BEGIN DATA PROVIDED

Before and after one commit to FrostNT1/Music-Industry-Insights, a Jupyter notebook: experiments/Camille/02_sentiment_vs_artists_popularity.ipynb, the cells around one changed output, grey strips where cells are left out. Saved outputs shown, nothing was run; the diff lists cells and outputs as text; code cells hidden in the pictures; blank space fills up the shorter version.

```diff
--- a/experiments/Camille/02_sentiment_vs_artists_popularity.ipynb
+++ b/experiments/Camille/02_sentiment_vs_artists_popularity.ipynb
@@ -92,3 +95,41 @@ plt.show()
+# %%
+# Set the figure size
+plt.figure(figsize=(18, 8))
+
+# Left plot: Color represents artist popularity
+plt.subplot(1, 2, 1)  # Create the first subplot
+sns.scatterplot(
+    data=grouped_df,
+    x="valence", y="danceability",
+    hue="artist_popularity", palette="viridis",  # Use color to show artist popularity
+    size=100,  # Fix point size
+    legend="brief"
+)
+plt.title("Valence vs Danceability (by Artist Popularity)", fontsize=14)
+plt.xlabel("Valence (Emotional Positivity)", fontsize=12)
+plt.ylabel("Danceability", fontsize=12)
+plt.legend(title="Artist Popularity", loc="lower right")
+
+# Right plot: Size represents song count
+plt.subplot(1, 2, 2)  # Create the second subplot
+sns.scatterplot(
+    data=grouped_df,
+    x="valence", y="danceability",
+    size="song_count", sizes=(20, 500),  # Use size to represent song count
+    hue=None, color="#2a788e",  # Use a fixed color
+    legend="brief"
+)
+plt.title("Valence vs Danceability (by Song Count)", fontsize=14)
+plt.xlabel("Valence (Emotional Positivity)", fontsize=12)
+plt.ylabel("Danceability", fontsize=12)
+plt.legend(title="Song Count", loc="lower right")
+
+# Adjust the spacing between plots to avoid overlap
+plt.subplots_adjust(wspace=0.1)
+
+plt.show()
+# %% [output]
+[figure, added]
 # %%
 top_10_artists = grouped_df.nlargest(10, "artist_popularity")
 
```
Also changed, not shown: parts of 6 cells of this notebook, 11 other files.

END DATA PROVIDED

- **WORK TO BE COMPLETED**
When a line in the material above includes "title", report that line by copying it.

- **TASK RESULT**
+plt.title("Valence vs Danceability (by Artist Popularity)", fontsize=14)
+plt.legend(title="Artist Popularity", loc="lower right")
+plt.title("Valence vs Danceability (by Song Count)", fontsize=14)
+plt.legend(title="Song Count", loc="lower right")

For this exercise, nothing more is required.